Annick Goutal Petite Cherie is the happy, flirtatious fragrance that would have highlighted this young Queen’s sunny disposition. It is a cocktail of vanilla, peach and musk reminiscent of Tudor merrymaking.
Catherine Parr (1512-1548)
The sixth and surviving wife of Henry VIII, Catherine Parr was a throwback to the more intelligent, scholarly, and sophisticated wives. Weir describes her as a patroness of humanists and secret Protestant. She was also kind and inclusive and it is thanks to her influence that both of Henry’s daughters were reinstated in the succession by Act of Parliament. Catherine’s nurturing character was well-suited to be not only a caring and engaged step-mother to the king’s three children but also as a nursemaid and confidante of the king himself. She was a grounding influence on Henry during their four year marriage (1543-1547).
In the end, Catherine Parr survived King Henry VIII. She even went on to re-marry the uncle of her step-son King Edward VI. It was a love match that produced a daughter but, unfortunately, she succumbed to the same fever that had taken her processor Jane Seymour.
Boadicea the Victorious Divine is a cult favorite from a niche perfume outlet from Great Britain. It is both ethereal and grounded, showing off a sparkling opening often compared to champagne while being warmed by jasmine and violet. It is held together by styrax and sandalwood. It also happens to be a favorite of another well-rounded woman: First Lady Michelle Obama.
–Liza Wade, Contributor

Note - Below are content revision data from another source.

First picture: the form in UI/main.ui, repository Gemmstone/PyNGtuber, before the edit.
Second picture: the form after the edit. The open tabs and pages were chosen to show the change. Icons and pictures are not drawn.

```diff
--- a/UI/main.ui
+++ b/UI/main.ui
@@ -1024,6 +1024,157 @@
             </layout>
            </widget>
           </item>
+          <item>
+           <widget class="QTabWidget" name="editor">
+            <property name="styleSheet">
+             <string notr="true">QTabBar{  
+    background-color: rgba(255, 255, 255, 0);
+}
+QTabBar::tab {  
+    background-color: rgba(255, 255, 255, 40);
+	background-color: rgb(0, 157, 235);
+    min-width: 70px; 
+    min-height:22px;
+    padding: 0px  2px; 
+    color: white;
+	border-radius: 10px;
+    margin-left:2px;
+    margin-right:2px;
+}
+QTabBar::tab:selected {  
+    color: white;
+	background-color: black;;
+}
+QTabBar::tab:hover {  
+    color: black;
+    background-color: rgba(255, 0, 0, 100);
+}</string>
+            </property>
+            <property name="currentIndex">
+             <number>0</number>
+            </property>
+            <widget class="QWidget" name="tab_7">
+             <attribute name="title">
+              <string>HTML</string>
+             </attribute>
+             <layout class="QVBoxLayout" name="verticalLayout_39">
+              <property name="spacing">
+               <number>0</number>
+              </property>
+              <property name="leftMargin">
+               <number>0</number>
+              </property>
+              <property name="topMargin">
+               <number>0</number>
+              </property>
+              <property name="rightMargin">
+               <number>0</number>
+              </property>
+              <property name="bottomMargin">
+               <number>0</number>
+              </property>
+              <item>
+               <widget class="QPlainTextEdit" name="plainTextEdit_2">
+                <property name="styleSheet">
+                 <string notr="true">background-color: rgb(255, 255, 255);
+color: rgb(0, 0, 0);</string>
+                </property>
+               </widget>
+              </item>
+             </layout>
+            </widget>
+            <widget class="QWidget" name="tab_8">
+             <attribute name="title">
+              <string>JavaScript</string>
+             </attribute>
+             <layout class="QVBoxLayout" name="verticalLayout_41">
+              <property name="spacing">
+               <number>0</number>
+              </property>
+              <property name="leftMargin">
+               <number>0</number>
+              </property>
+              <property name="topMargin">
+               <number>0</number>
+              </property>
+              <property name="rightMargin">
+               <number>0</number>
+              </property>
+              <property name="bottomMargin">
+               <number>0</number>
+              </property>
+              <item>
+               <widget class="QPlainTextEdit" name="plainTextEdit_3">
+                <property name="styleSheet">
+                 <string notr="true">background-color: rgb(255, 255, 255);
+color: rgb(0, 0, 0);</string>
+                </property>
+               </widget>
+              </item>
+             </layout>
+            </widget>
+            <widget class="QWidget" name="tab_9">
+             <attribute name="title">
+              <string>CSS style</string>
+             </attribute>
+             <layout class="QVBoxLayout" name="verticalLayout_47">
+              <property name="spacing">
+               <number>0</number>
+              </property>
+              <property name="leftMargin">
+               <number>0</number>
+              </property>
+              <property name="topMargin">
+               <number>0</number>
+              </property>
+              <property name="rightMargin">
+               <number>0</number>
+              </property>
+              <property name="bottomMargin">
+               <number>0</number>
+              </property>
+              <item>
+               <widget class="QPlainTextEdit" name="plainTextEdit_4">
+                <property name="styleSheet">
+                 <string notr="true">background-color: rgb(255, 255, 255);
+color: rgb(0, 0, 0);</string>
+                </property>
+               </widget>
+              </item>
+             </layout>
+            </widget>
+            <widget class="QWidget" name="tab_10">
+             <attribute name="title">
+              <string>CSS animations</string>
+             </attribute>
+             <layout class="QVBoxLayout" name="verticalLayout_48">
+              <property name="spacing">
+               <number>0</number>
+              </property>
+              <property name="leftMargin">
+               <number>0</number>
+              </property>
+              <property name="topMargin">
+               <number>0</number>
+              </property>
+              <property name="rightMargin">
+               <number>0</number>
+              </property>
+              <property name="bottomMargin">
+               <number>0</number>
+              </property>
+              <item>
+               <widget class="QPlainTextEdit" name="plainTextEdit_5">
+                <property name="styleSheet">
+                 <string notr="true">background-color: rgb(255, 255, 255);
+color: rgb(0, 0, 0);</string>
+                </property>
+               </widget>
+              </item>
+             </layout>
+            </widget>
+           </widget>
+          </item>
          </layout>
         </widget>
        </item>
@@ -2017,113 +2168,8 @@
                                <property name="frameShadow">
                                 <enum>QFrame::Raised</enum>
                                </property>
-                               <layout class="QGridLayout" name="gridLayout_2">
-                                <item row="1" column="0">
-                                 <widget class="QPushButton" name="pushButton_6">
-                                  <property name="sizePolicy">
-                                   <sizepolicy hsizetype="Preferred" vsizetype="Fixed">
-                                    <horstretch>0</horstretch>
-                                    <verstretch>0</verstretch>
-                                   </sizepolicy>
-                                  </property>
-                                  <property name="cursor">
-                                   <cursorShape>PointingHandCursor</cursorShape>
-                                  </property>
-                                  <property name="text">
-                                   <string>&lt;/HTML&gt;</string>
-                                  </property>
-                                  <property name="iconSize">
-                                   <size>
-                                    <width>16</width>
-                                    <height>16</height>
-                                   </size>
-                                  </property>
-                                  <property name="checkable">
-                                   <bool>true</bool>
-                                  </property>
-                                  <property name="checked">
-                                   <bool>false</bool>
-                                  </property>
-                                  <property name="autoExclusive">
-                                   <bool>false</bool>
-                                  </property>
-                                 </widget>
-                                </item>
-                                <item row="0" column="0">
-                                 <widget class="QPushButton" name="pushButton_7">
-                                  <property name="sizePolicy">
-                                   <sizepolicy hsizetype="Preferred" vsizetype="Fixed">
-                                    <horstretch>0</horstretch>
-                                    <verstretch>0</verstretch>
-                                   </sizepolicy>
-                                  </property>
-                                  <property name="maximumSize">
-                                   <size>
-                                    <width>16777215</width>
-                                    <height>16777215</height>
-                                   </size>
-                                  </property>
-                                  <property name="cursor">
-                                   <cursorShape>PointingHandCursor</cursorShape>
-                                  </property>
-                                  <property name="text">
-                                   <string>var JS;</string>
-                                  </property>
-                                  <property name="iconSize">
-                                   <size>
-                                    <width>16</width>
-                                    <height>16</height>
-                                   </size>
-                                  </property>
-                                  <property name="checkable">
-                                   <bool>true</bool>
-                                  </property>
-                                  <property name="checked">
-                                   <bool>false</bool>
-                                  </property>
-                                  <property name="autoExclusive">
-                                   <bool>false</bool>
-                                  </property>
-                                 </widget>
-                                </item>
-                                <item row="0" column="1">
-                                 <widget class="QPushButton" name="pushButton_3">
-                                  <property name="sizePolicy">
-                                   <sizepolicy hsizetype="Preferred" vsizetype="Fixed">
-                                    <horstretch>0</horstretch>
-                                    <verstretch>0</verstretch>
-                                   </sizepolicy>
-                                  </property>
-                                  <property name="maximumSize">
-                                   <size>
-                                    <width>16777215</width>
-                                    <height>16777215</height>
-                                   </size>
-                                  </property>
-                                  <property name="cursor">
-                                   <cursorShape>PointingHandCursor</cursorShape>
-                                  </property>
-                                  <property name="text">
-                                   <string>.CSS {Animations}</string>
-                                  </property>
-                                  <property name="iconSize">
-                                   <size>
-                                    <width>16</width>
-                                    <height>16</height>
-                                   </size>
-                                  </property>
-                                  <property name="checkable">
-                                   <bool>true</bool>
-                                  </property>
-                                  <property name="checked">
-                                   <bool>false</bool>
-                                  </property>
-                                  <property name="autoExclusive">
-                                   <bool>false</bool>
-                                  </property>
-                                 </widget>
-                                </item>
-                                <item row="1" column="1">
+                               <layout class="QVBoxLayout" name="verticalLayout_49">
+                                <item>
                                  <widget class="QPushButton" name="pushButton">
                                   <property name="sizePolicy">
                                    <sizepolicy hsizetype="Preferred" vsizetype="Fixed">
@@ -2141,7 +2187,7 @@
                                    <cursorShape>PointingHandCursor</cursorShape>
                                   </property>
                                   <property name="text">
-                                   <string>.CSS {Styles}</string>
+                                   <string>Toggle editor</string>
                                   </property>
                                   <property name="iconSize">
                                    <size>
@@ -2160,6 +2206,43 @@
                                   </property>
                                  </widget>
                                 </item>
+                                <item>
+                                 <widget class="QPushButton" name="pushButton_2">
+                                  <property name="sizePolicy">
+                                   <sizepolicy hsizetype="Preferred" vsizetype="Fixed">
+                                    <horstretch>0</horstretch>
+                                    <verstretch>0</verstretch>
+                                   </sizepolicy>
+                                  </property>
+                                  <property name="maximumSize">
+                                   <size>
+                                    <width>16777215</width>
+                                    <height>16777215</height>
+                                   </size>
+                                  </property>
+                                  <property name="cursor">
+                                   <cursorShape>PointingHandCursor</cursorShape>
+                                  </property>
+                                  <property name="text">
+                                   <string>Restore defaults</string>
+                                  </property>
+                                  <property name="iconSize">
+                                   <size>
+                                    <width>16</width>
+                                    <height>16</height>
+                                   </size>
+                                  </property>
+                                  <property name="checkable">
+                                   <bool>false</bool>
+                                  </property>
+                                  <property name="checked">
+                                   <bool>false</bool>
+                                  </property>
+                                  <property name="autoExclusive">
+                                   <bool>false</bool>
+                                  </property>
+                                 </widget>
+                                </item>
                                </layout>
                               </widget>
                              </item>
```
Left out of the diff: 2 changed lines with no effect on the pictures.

Editor's Note: Watch out for what Pippa Middleton's is wafting ; she is getting almost as much attention as the new Duchess of Cambridge (formerly Kate Middleton and possibly Future Queen of England). Also Anne Boleyn's daughter HRH Queen Elizabeth I was the last of the Tudor line and reigned from 1559 to 1603 . During her reign a brutal war with Mary Queen of Scots who was executed after challenging the validity of Elizabeth's rule. William Shakespeare wrote “Uneasy lies the head that wears a crown”during HRH Elizabeth I 's rule.
Our draw is for two samples of Boadicea the Victorious Divine sponsored by www.luckyscent.com and one sample of Guerlain L'Heure Bleu. please leave a comment on which wife is your favorite and why. Draw ends May 5, 20011

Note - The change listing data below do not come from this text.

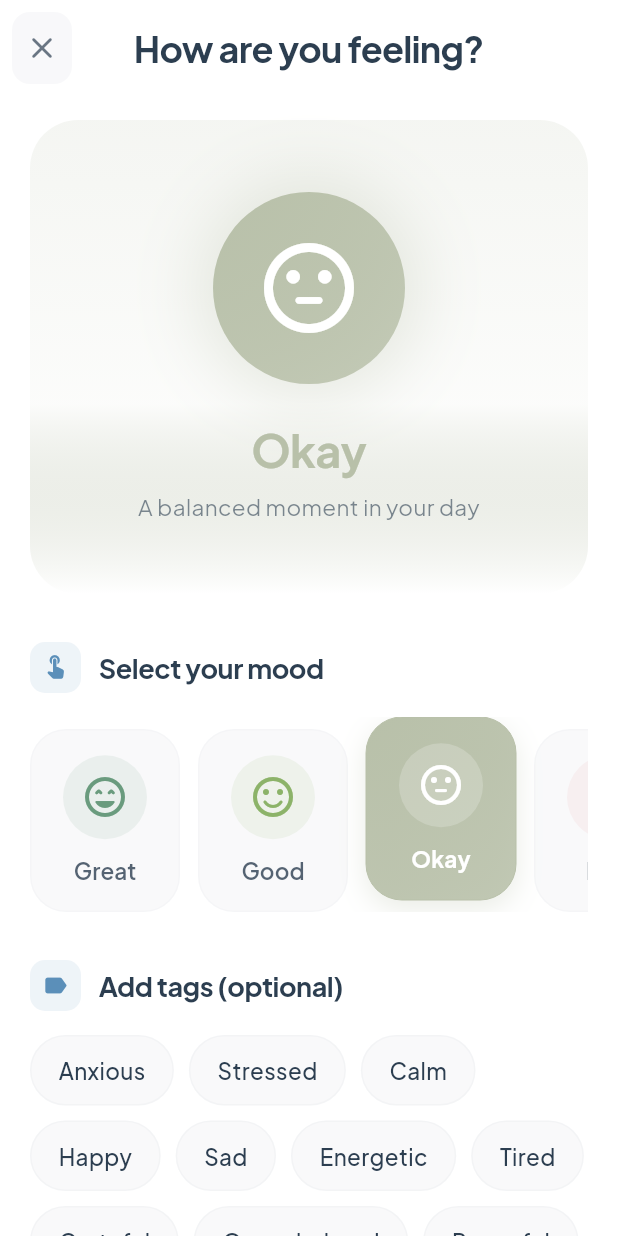
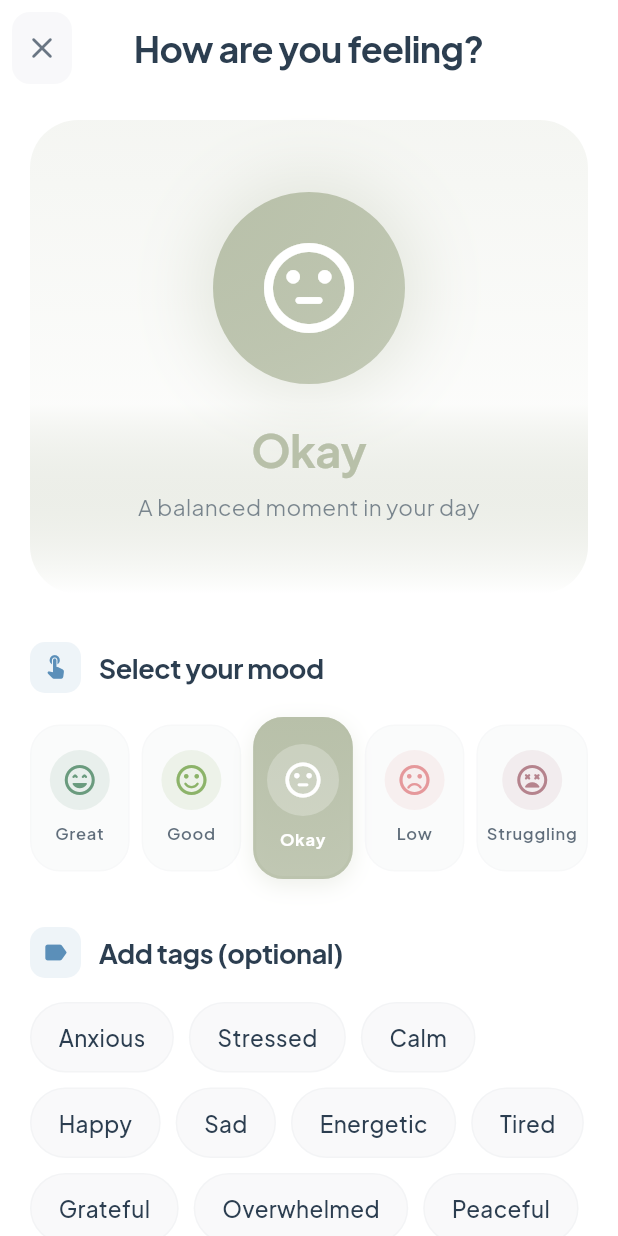
Before and after one commit to CODEwithZAKI2/MindMate-AI, a Flutter app: the MoodCheckInScreen screen opened by its route, on a phone screen of 412 x 824 dp. Run offline on Flutter 3.47's test engine with Material 3 defaults, Android fonts, the phone set to English and light mode, and no system bars; our stand-ins replace cloud_firestore, cloud_functions, connectivity_plus, equatable, firebase_auth, firebase_core and 9 more; accounts and stored records are empty.

Commit message:
feat: enhance mood check-in screen with responsive mood selector and improved tag handling

```diff
--- a/lib/presentation/screens/mood/mood_check_in_screen.dart
+++ b/lib/presentation/screens/mood/mood_check_in_screen.dart
@@ -56,7 +56,9 @@ class _MoodCheckInScreenState extends ConsumerState<MoodCheckInScreen> {
       await ref.read(moodNotifierProvider.notifier).createMoodLog(moodLog);
 
       // Update user streak and check-in count
-      await ref.read(userNotifierProvider.notifier).incrementTotalCheckIns(userId);
+      await ref
+          .read(userNotifierProvider.notifier)
+          .incrementTotalCheckIns(userId);
 
       if (mounted) {
         ScaffoldMessenger.of(context).showSnackBar(
@@ -216,97 +218,129 @@ class _MoodCheckInScreenState extends ConsumerState<MoodCheckInScreen> {
             ),
             const SizedBox(height: 32),
 
-            // Modern Mood Selector - Horizontal Cards
-            _buildSectionTitle(context, 'Select your mood', Icons.touch_app_rounded),
+            // Responsive Mood Selector - All 5 visible
+            _buildSectionTitle(
+              context,
+              'Select your mood',
+              Icons.touch_app_rounded,
+            ),
             const SizedBox(height: 16),
-            SizedBox(
-              height: 130,
-              child: ListView.builder(
-                scrollDirection: Axis.horizontal,
-                itemCount: 5,
-                itemBuilder: (context, index) {
-                  final score = 5 - index; // 5, 4, 3, 2, 1
+            Row(
+              children:
+                  [5, 4, 3, 2, 1].map((score) {
                     final isSelected = moodScore == score;
                     final color = _getMoodColor(score);
 
-                  return GestureDetector(
+                    return Expanded(
+                      child: GestureDetector(
                         onTap: () {
-                      ref.read(currentMoodScoreProvider.notifier).state = score;
+                          ref.read(currentMoodScoreProvider.notifier).state =
+                              score;
                         },
+                        child: Padding(
+                          padding: EdgeInsets.only(right: score != 1 ? 8 : 0),
                           child: AnimatedContainer(
                             duration: const Duration(milliseconds: 250),
                             curve: Curves.easeOutCubic,
-                      width: 100,
-                      margin: EdgeInsets.only(
-                        right: 12,
-                        top: isSelected ? 0 : 8,
-                        bottom: isSelected ? 8 : 0,
-                      ),
+                            padding: const EdgeInsets.symmetric(vertical: 16),
                             decoration: BoxDecoration(
-                        gradient: isSelected
+                              gradient:
+                                  isSelected
                                       ? LinearGradient(
-                                colors: [color, color.withOpacity(0.85)],
-                                begin: Alignment.topLeft,
-                                end: Alignment.bottomRight,
+                                        colors: [
+                                          color,
+                                          color.withOpacity(0.85),
+                                        ],
+                                        begin: Alignment.topCenter,
+                                        end: Alignment.bottomCenter,
                                       )
                                       : null,
-                        color: isSelected ? null : theme.colorScheme.surfaceContainerHighest.withOpacity(0.5),
-                        borderRadius: BorderRadius.circular(24),
+                              color:
+                                  isSelected
+                                      ? null
+                                      : theme
+                                          .colorScheme
+                                          .surfaceContainerHighest
+                                          .withOpacity(0.4),
+                              borderRadius: BorderRadius.circular(20),
                               border: Border.all(
-                          color: isSelected ? color : theme.colorScheme.outline.withOpacity(0.1),
-                          width: isSelected ? 0 : 1,
+                                color:
+                                    isSelected
+                                        ? color.withOpacity(0.5)
+                                        : theme.colorScheme.outline.withOpacity(
+                                          0.08,
                                         ),
-                        boxShadow: isSelected
+                                width: isSelected ? 2 : 1,
+                              ),
+                              boxShadow:
+                                  isSelected
                                       ? [
                                         BoxShadow(
-                                  color: color.withOpacity(0.3),
-                                  blurRadius: 16,
-                                  offset: const Offset(0, 6),
+                                          color: color.withOpacity(0.25),
+                                          blurRadius: 12,
+                                          offset: const Offset(0, 4),
                                         ),
                                       ]
                                       : null,
                             ),
                             child: Column(
-                        mainAxisAlignment: MainAxisAlignment.center,
+                              mainAxisSize: MainAxisSize.min,
                               children: [
-                          Container(
-                            padding: const EdgeInsets.all(12),
+                                AnimatedContainer(
+                                  duration: const Duration(milliseconds: 200),
+                                  padding: EdgeInsets.all(isSelected ? 10 : 8),
                                   decoration: BoxDecoration(
                                     shape: BoxShape.circle,
-                              color: isSelected
-                                  ? Colors.white.withOpacity(0.2)
-                                  : color.withOpacity(0.1),
+                                    color:
+                                        isSelected
+                                            ? Colors.white.withOpacity(0.25)
+                                            : color.withOpacity(0.12),
                                   ),
                                   child: Icon(
                                     _getMoodIcon(score),
-                              size: 32,
+                                    size: isSelected ? 28 : 24,
                                     color: isSelected ? Colors.white : color,
                                   ),
                                 ),
-                          const SizedBox(height: 10),
+                                const SizedBox(height: 8),
                                 Text(
                                   _getMoodLabel(score),
-                            style: theme.textTheme.labelLarge?.copyWith(
-                              color: isSelected ? Colors.white : theme.colorScheme.onSurface.withOpacity(0.8),
-                              fontWeight: isSelected ? FontWeight.w700 : FontWeight.w600,
+                                  style: theme.textTheme.labelSmall?.copyWith(
+                                    color:
+                                        isSelected
+                                            ? Colors.white
+                                            : theme.colorScheme.onSurface
+                                                .withOpacity(0.75),
+                                    fontWeight:
+                                        isSelected
+                                            ? FontWeight.w700
+                                            : FontWeight.w600,
+                                    fontSize: 11,
                                   ),
+                                  textAlign: TextAlign.center,
                                 ),
                               ],
                             ),
                           ),
+                        ),
+                      ),
                     );
-                },
-              ),
+                  }).toList(),
             ),
             const SizedBox(height: 32),
 
             // Tags section - Modern pill design
-            _buildSectionTitle(context, 'Add tags (optional)', Icons.label_rounded),
+            _buildSectionTitle(
+              context,
+              'Add tags (optional)',
+              Icons.label_rounded,
+            ),
             const SizedBox(height: 16),
             Wrap(
               spacing: 10,
               runSpacing: 10,
-              children: _availableTags.map((tag) {
+              children:
+                  _availableTags.map((tag) {
                     final isSelected = selectedTags.contains(tag);
                     return GestureDetector(
                       onTap: () {
@@ -316,32 +350,48 @@ class _MoodCheckInScreenState extends ConsumerState<MoodCheckInScreen> {
                         } else {
                           newTags.add(tag);
                         }
-                    ref.read(currentMoodTagsProvider.notifier).state = newTags;
+                        ref.read(currentMoodTagsProvider.notifier).state =
+                            newTags;
                       },
                       child: AnimatedContainer(
                         duration: const Duration(milliseconds: 200),
-                    padding: const EdgeInsets.symmetric(horizontal: 18, vertical: 12),
+                        padding: const EdgeInsets.symmetric(
+                          horizontal: 18,
+                          vertical: 12,
+                        ),
                         decoration: BoxDecoration(
-                      gradient: isSelected
+                          gradient:
+                              isSelected
                                   ? LinearGradient(
                                     colors: [
                                       theme.colorScheme.primary,
-                                theme.colorScheme.primary.withOpacity(0.85),
+                                      theme.colorScheme.primary.withOpacity(
+                                        0.85,
+                                      ),
                                     ],
                                   )
                                   : null,
-                      color: isSelected ? null : theme.colorScheme.surfaceContainerHighest.withOpacity(0.5),
+                          color:
+                              isSelected
+                                  ? null
+                                  : theme.colorScheme.surfaceContainerHighest
+                                      .withOpacity(0.5),
                           borderRadius: BorderRadius.circular(30),
                           border: Border.all(
-                        color: isSelected
+                            color:
+                                isSelected
                                     ? Colors.transparent
-                            : theme.colorScheme.outline.withOpacity(0.15),
+                                    : theme.colorScheme.outline.withOpacity(
+                                      0.15,
+                                    ),
                             width: 1,
                           ),
-                      boxShadow: isSelected
+                          boxShadow:
+                              isSelected
                                   ? [
                                     BoxShadow(
-                                color: theme.colorScheme.primary.withOpacity(0.2),
+                                      color: theme.colorScheme.primary
+                                          .withOpacity(0.2),
                                       blurRadius: 8,
                                       offset: const Offset(0, 2),
                                     ),
@@ -362,8 +412,14 @@ class _MoodCheckInScreenState extends ConsumerState<MoodCheckInScreen> {
                             Text(
                               tag,
                               style: theme.textTheme.bodyMedium?.copyWith(
-                            color: isSelected ? Colors.white : theme.colorScheme.onSurface,
-                            fontWeight: isSelected ? FontWeight.w600 : FontWeight.w500,
+                                color:
+                                    isSelected
+                                        ? Colors.white
+                                        : theme.colorScheme.onSurface,
+                                fontWeight:
+                                    isSelected
+                                        ? FontWeight.w600
+                                        : FontWeight.w500,
                               ),
                             ),
                           ],
@@ -375,7 +431,11 @@ class _MoodCheckInScreenState extends ConsumerState<MoodCheckInScreen> {
             const SizedBox(height: 32),
 
             // Notes section - Refined input
-            _buildSectionTitle(context, 'Add a note (optional)', Icons.edit_note_rounded),
+            _buildSectionTitle(
+              context,
+              'Add a note (optional)',
+              Icons.edit_note_rounded,
+            ),
             const SizedBox(height: 16),
             Container(
               decoration: BoxDecoration(
@@ -392,9 +452,7 @@ class _MoodCheckInScreenState extends ConsumerState<MoodCheckInScreen> {
                 controller: _noteController,
                 maxLines: 4,
                 maxLength: 500,
-                style: theme.textTheme.bodyLarge?.copyWith(
-                  height: 1.5,
-                ),
+                style: theme.textTheme.bodyLarge?.copyWith(height: 1.5),
                 decoration: InputDecoration(
                   hintText: 'Share your thoughts or feelings...',
                   hintStyle: theme.textTheme.bodyMedium?.copyWith(
@@ -419,7 +477,8 @@ class _MoodCheckInScreenState extends ConsumerState<MoodCheckInScreen> {
                     ),
                   ),
                   filled: true,
-                  fillColor: theme.colorScheme.surfaceContainerHighest.withOpacity(0.4),
+                  fillColor: theme.colorScheme.surfaceContainerHighest
+                      .withOpacity(0.4),
                   contentPadding: const EdgeInsets.all(20),
                   counterStyle: theme.textTheme.labelSmall?.copyWith(
                     color: theme.colorScheme.onSurface.withOpacity(0.4),
@@ -496,11 +555,7 @@ class _MoodCheckInScreenState extends ConsumerState<MoodCheckInScreen> {
             color: theme.colorScheme.primary.withOpacity(0.1),
             borderRadius: BorderRadius.circular(10),
           ),
-          child: Icon(
-            icon,
-            size: 18,
-            color: theme.colorScheme.primary,
-          ),
+          child: Icon(icon, size: 18, color: theme.colorScheme.primary),
         ),
         const SizedBox(width: 12),
         Text(
```
Lines whose indentation alone changed are shown as unchanged.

“It is not my desire to live or to reign longer than my life and my reign shall be for your good”
Elizabeth I to her Parliament 1601